## [EXERCISE BRIEF]
Every line below that contains "Heading" is to be copied.
>>>
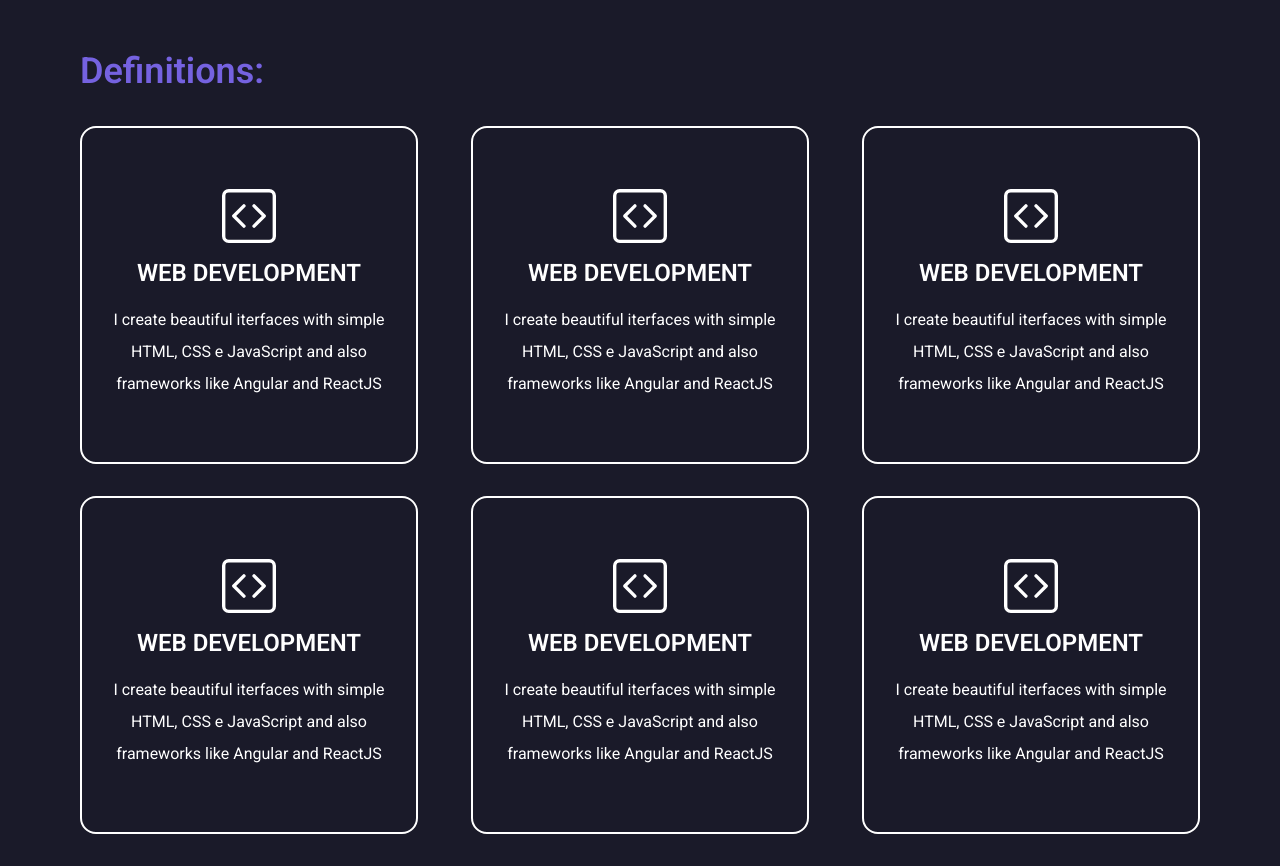
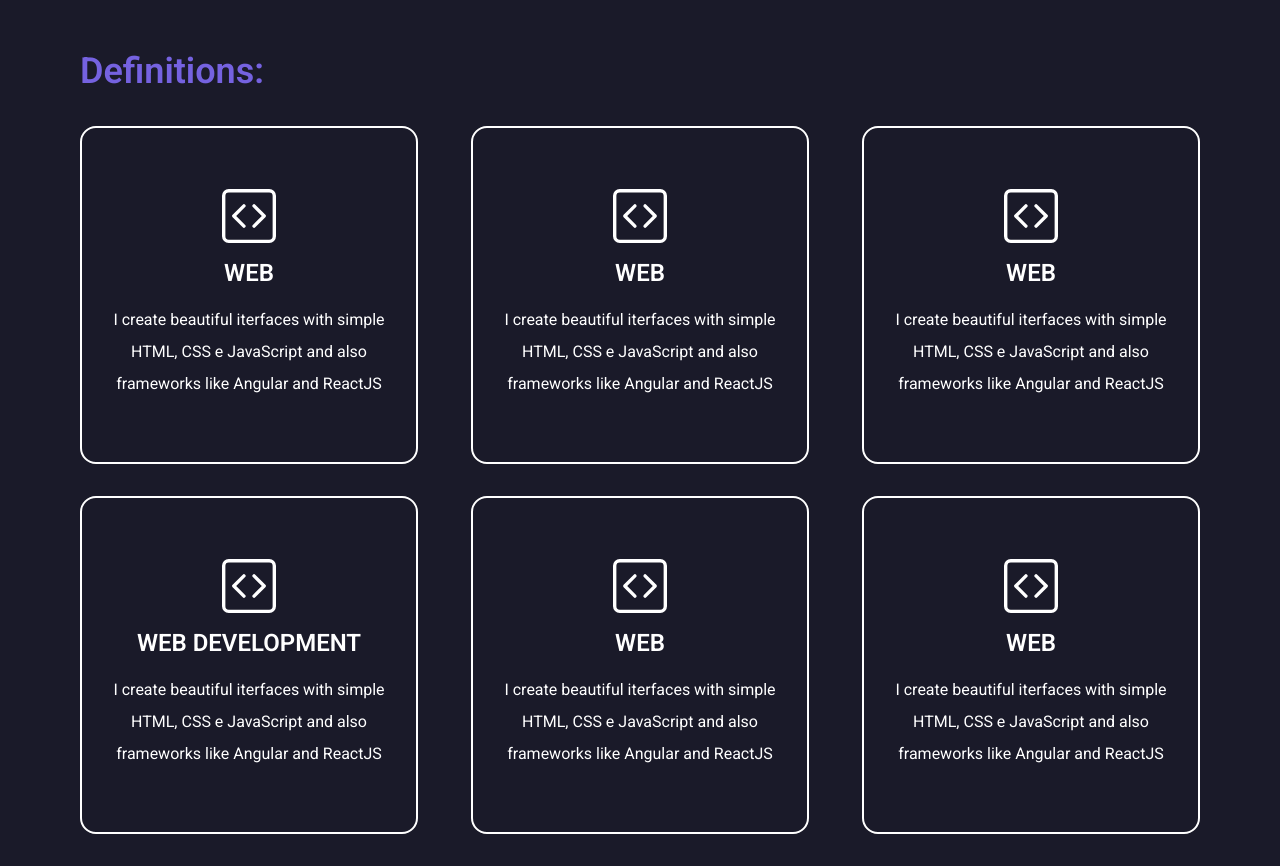
Before and after one commit to ErickBss/Portfolio, a Next.js app: page / in a window 1280 px wide. Shown: the part 1480-2346 px from the top of the page. Built offline with nearby package versions, Linux system fonts and the light colour scheme.

Commit message:
interaction_between_pages

```diff
--- a/src/components/About/cards.tsx
+++ b/src/components/About/cards.tsx
@@ -1,4 +1,5 @@
 import { Box, Icon, Text } from '@chakra-ui/react'
+import { useEffect } from 'react'
 import { IconType } from 'react-icons'
 
 interface AbilitiesCardsProps {
@@ -23,7 +24,9 @@
   return (
     <Box
       as="button"
-      onClick={() => handleCurrentAbility(ability)}
+      onClick={() => {
+        handleCurrentAbility(ability)
+      }}
       display="flex"
       w={{ base: '8rem', md: '10rem', lg: '13rem', xl: '15.875rem' }}
       h={{ base: '8rem', md: '10rem', lg: '13rem', xl: '15.875rem' }}
--- a/src/components/About/index.tsx
+++ b/src/components/About/index.tsx
@@ -87,7 +87,7 @@
             icon={BsCodeSquare}
           />
         </Flex>
-        <Definitions />
+        <Definitions currentAbility={currentAbility} />
       </Flex>
     </Flex>
   )
--- a/src/components/Definitions/DefinitionBox.tsx
+++ b/src/components/Definitions/DefinitionBox.tsx
@@ -1,15 +1,36 @@
 import { Box, Icon, Heading, Text, Flex, VStack } from '@chakra-ui/react'
 
-import { BsCodeSquare } from 'react-icons/bs'
+import { IconType } from 'react-icons/lib'
 
-export function DefinitionBox() {
+interface DefinitionBoxProps {
+  icon: IconType
+  ability: string
+  description: string
+  currentAbility: string
+}
+
+export function DefinitionBox({
+  icon,
+  ability,
+  description,
+  currentAbility,
+}: DefinitionBoxProps) {
+  let isActive = false
+
+  console.log(currentAbility, '||', ability)
+
+  if (currentAbility === ability) {
+    isActive = true
+  }
+
   return (
     <Box
       display="flex"
       p="0 0.5rem"
       w="21.125rem"
       h="21.125rem"
-      border="2px solid white"
+      border="2px solid"
+      borderColor={isActive ? 'purple.400' : 'white'}
       flexDirection="column"
       justifyContent="center"
       gap="1rem"
@@ -18,14 +39,13 @@
       borderRadius="1rem"
     >
       <VStack spacing="1rem">
-        <Icon as={BsCodeSquare} fontSize="3.375rem" />
+        <Icon as={icon} fontSize="3.375rem" />
         <Heading fontSize="1.5rem" textTransform="uppercase" fontWeight="600">
-          Web Development
+          {ability}
         </Heading>
       </VStack>
       <Text fontSize="1rem" lineHeight="2rem">
-        I create beautiful iterfaces with simple HTML, CSS e JavaScript and also
-        frameworks like Angular and ReactJS
+        {description}
       </Text>
     </Box>
   )
--- a/src/components/Definitions/index.tsx
+++ b/src/components/Definitions/index.tsx
@@ -2,7 +2,13 @@
 
 import { DefinitionBox } from './DefinitionBox'
 
-export function Definitions() {
+import { BsCodeSquare } from 'react-icons/bs'
+
+interface DefinitionBoxProps {
+  currentAbility: string
+}
+
+export function Definitions({ currentAbility }: DefinitionBoxProps) {
   return (
     <Stack direction="column" spacing="2rem" w="70rem">
       <Heading color="purple.400" fontWeight="600">
@@ -10,12 +16,48 @@
       </Heading>
 
       <Flex justify="space-between" gap="2rem" flexWrap="wrap">
-        <DefinitionBox />
-        <DefinitionBox />
-        <DefinitionBox />
-        <DefinitionBox />
-        <DefinitionBox />
-        <DefinitionBox />
+        <DefinitionBox
+          icon={BsCodeSquare}
+          ability="Web"
+          currentAbility={currentAbility}
+          description="I create beautiful iterfaces with simple HTML, CSS e JavaScript and also
+          frameworks like Angular and ReactJS"
+        />
+        <DefinitionBox
+          icon={BsCodeSquare}
+          ability="Web"
+          currentAbility={currentAbility}
+          description="I create beautiful iterfaces with simple HTML, CSS e JavaScript and also
+          frameworks like Angular and ReactJS"
+        />
+        <DefinitionBox
+          icon={BsCodeSquare}
+          ability="Web"
+          currentAbility={currentAbility}
+          description="I create beautiful iterfaces with simple HTML, CSS e JavaScript and also
+        frameworks like Angular and ReactJS"
+        />
+        <DefinitionBox
+          icon={BsCodeSquare}
+          ability="Web Development"
+          currentAbility={currentAbility}
+          description="I create beautiful iterfaces with simple HTML, CSS e JavaScript and also
+      frameworks like Angular and ReactJS"
+        />
+        <DefinitionBox
+          icon={BsCodeSquare}
+          ability="Web"
+          currentAbility={currentAbility}
+          description="I create beautiful iterfaces with simple HTML, CSS e JavaScript and also
+    frameworks like Angular and ReactJS"
+        />
+        <DefinitionBox
+          icon={BsCodeSquare}
+          ability="Web"
+          currentAbility={currentAbility}
+          description="I create beautiful iterfaces with simple HTML, CSS e JavaScript and also
+          frameworks like Angular and ReactJS"
+        />
       </Flex>
     </Stack>
   )
```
<<<
## [RESPONSE BOX]
 import { Box, Icon, Heading, Text, Flex, VStack } from '@chakra-ui/react'
         <Heading fontSize="1.5rem" textTransform="uppercase" fontWeight="600">
         </Heading>
       <Heading color="purple.400" fontWeight="600">
       </Heading>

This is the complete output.